RECORDS:
__________

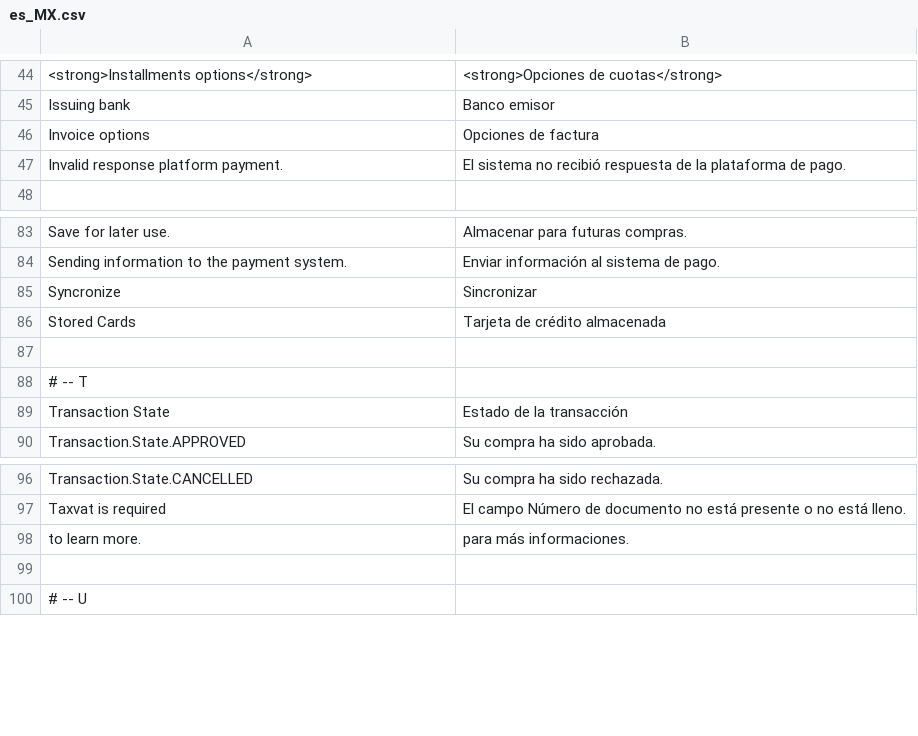
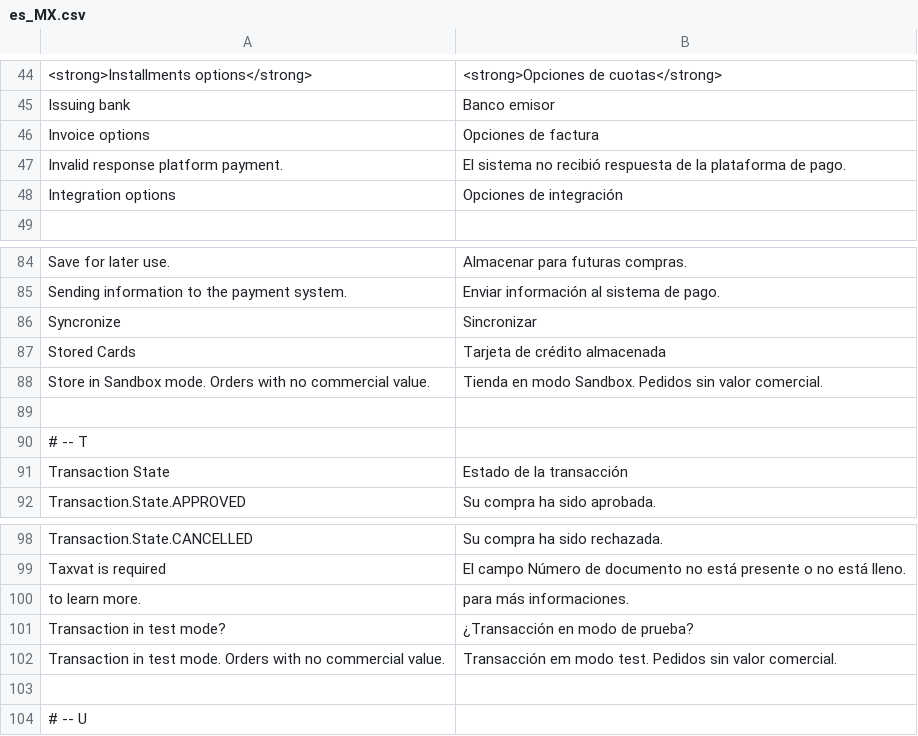
Before and after one commit to eloom/module-payu, a CSV file: src/module-payu/i18n/es_MX.csv, drawn as a sheet; only a part is shown, gaps mark what is left out; the diff names each change by its address in the sheet, - before the commit and + after, or states it on an @@ line.

```diff
--- a/src/module-payu/i18n/es_MX.csv
+++ b/src/module-payu/i18n/es_MX.csv
+row 48: Integration options | Opciones de integración
+row 88: Store in Sandbox mode. Orders with no commercial value. | Tienda en modo Sandbox. Pedidos sin valor comercial.
+row 101: Transaction in test mode? | ¿Transacción en modo de prueba?
+row 102: Transaction in test mode. Orders with no commercial value. | Transacción em modo test. Pedidos sin valor comercial.
```
Also changed, not shown: src/module-payu/i18n/es_AR.csv, src/module-payu/i18n/es_CL.csv, 13 other files.
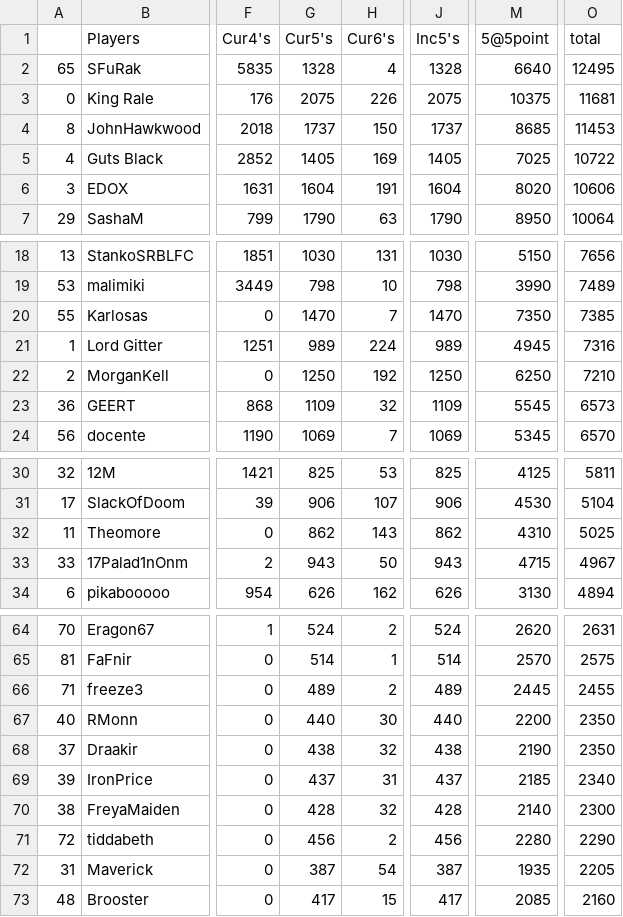
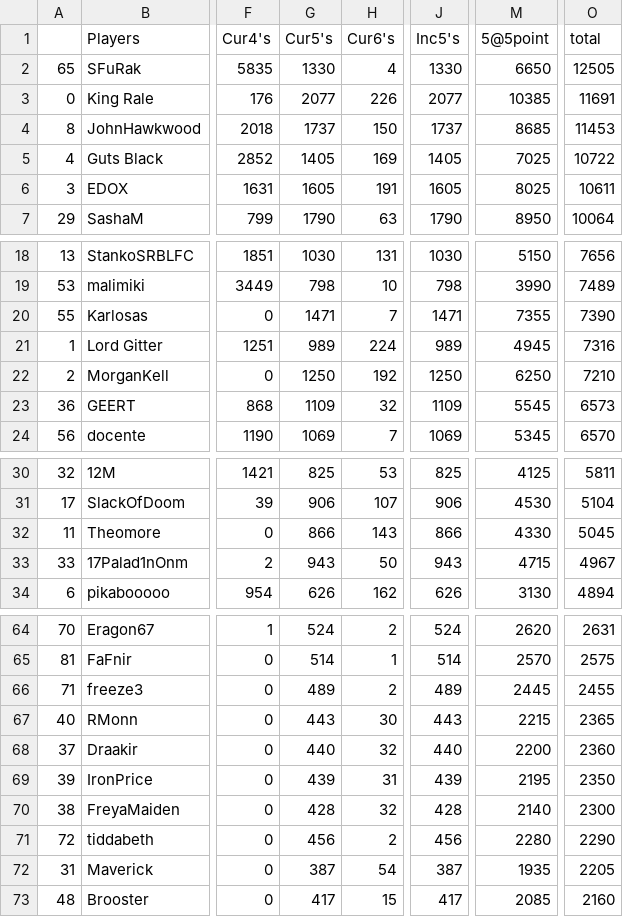
Before and after one commit to brokenjade3000/GOT_RIP, a CSV file: data/rip-2024-01-07.csv, drawn as a sheet; only a part is shown, gaps mark what is left out; the diff covers the shown part only; the diff names each change by its address in the sheet, - before the commit and + after, or states it on an @@ line.

Commit message:
update_rebel_report

```diff
--- a/data/rip-2024-01-07.csv
+++ b/data/rip-2024-01-07.csv
-G2 (Cur5's): 1328
+G2 (Cur5's): 1330
-J2 (Inc5's): 1328
+J2 (Inc5's): 1330
-M2 (5@5point): 6640
+M2 (5@5point): 6650
-O2 (total): 12495
+O2 (total): 12505
-G3 (Cur5's): 2075
+G3 (Cur5's): 2077
-J3 (Inc5's): 2075
+J3 (Inc5's): 2077
-M3 (5@5point): 10375
+M3 (5@5point): 10385
-O3 (total): 11681
+O3 (total): 11691
-G6 (Cur5's): 1604
+G6 (Cur5's): 1605
-J6 (Inc5's): 1604
+J6 (Inc5's): 1605
-M6 (5@5point): 8020
+M6 (5@5point): 8025
-O6 (total): 10606
+O6 (total): 10611
-G20 (Cur5's): 1470
+G20 (Cur5's): 1471
-J20 (Inc5's): 1470
+J20 (Inc5's): 1471
-M20 (5@5point): 7350
+M20 (5@5point): 7355
-O20 (total): 7385
+O20 (total): 7390
-G32 (Cur5's): 862
+G32 (Cur5's): 866
-J32 (Inc5's): 862
+J32 (Inc5's): 866
-M32 (5@5point): 4310
+M32 (5@5point): 4330
-O32 (total): 5025
+O32 (total): 5045
-G67 (Cur5's): 440
+G67 (Cur5's): 443
-J67 (Inc5's): 440
+J67 (Inc5's): 443
-M67 (5@5point): 2200
+M67 (5@5point): 2215
-O67 (total): 2350
+O67 (total): 2365
-G68 (Cur5's): 438
+G68 (Cur5's): 440
-J68 (Inc5's): 438
+J68 (Inc5's): 440
-M68 (5@5point): 2190
+M68 (5@5point): 2200
-O68 (total): 2350
+O68 (total): 2360
-G69 (Cur5's): 437
+G69 (Cur5's): 439
-J69 (Inc5's): 437
+J69 (Inc5's): 439
-M69 (5@5point): 2185
+M69 (5@5point): 2195
-O69 (total): 2340
+O69 (total): 2350
```
Also changed, not shown: 12 edited cells elsewhere in this file.
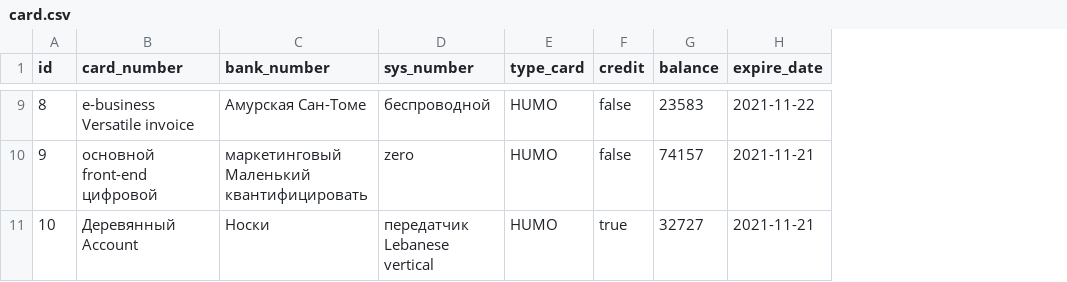
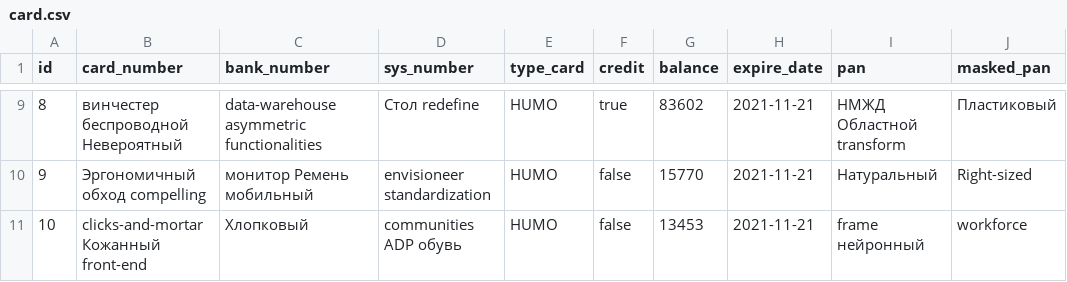
Before and after one commit to aslomDev/humo, a CSV file: src/main/resources/config/liquibase/fake-data/card.csv, drawn as a sheet; only a part is shown, gaps mark what is left out; the diff covers the shown part only; the diff names each change by its address in the sheet, - before the commit and + after, or states it on an @@ line.

```diff
--- a/src/main/resources/config/liquibase/fake-data/card.csv
+++ b/src/main/resources/config/liquibase/fake-data/card.csv
+column I (pan), rows 9-11: НМЖД Областной transform | Натуральный | frame нейронный
+column J (masked_pan), rows 9-11: Пластиковый | Right-sized | workforce
-B9 (card_number): e-business Versatile invoice
+B9 (card_number): винчестер беспроводной Невероятный
-C9 (bank_number): Амурская Сан-Томе
+C9 (bank_number): data-warehouse asymmetric functionalities
-D9 (sys_number): беспроводной
+D9 (sys_number): Стол redefine
-F9 (credit): false
+F9 (credit): true
-G9 (balance): 23583
+G9 (balance): 83602
-H9 (expire_date): 2021-11-22
+H9 (expire_date): 2021-11-21
-B10 (card_number): основной front-end цифровой
+B10 (card_number): Эргономичный обход compelling
-C10 (bank_number): маркетинговый Маленький квантифицировать
+C10 (bank_number): монитор Ремень мобильный
-D10 (sys_number): zero
+D10 (sys_number): envisioneer standardization
-G10 (balance): 74157
+G10 (balance): 15770
-B11 (card_number): Деревянный Account
+B11 (card_number): clicks-and-mortar Кожанный front-end
-C11 (bank_number): Носки
+C11 (bank_number): Хлопковый
-D11 (sys_number): передатчик Lebanese vertical
+D11 (sys_number): communities ADP обувь
-F11 (credit): true
+F11 (credit): false
-G11 (balance): 32727
+G11 (balance): 13453
```
Also changed, not shown: 29 edited cells elsewhere in this file, src/main/resources/config/liquibase/fake-data/humo_card.csv, 19 other files.
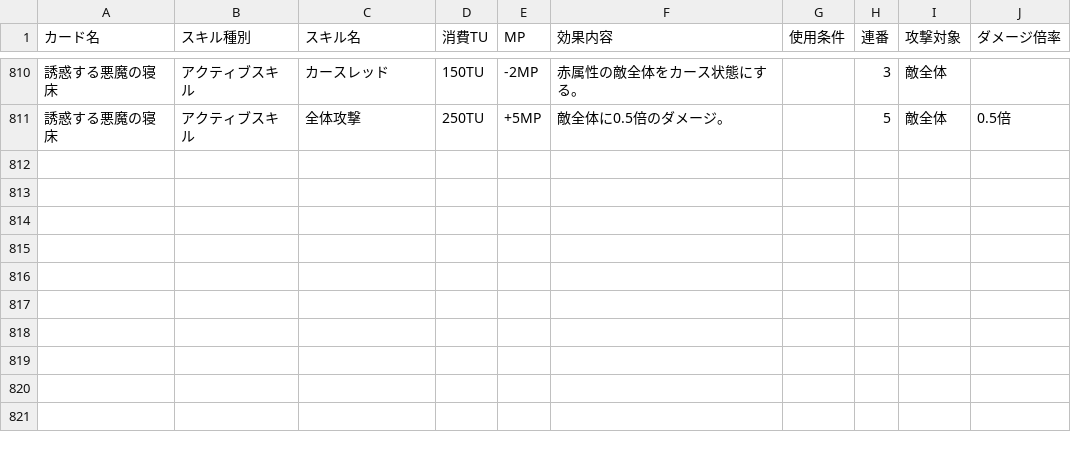
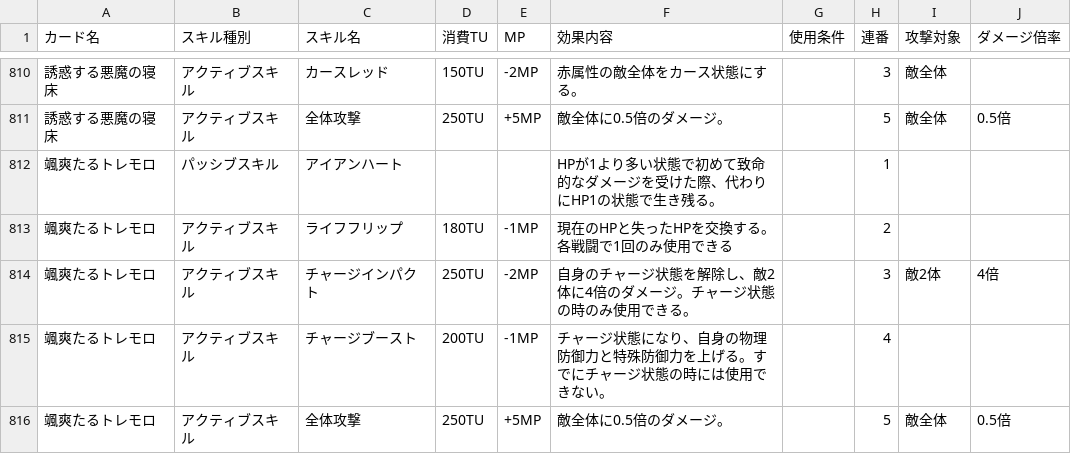
Before and after one commit to nek0-tkdb/tools, a CSV file: skill_data.csv, drawn as a sheet; only a part is shown, gaps mark what is left out; the diff names each change by its address in the sheet, - before the commit and + after, or states it on an @@ line.

Commit message:
Update skill_data.csv

```diff
--- a/skill_data.csv
+++ b/skill_data.csv
+row 812: 颯爽たるトレモロ | パッシブスキル | アイアンハート |  |  | HPが1より多い状態で初めて致命的なダメージを受けた際、代わりにHP1の状態で生き残る。 |  | 1
+row 813: 颯爽たるトレモロ | アクティブスキル | ライフフリップ | 180TU | -1MP | 現在のHPと失ったHPを交換する。各戦闘で1回のみ使用できる |  | 2
+row 814: 颯爽たるトレモロ | アクティブスキル | チャージインパクト | 250TU | -2MP | 自身のチャージ状態を解除し、敵2体に4倍のダメージ。チャージ状態の時のみ使用できる。 |  | 3 | 敵2体 | 4倍
+row 815: 颯爽たるトレモロ | アクティブスキル | チャージブースト | 200TU | -1MP | チャージ状態になり、自身の物理防御力と特殊防御力を上げる。すでにチャージ状態の時には使用できない。 |  | 4
+row 816: 颯爽たるトレモロ | アクティブスキル | 全体攻撃 | 250TU | +5MP | 敵全体に0.5倍のダメージ。 |  | 5 | 敵全体 | 0.5倍
```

__________

AIM OF THE EXERCISE: All the lines that hold the word "беспроводной" must appear in the answer, copied from the records.

ANSWER BELOW:
+B9 (card_number): винчестер беспроводной Невероятный
-D9 (sys_number): беспроводной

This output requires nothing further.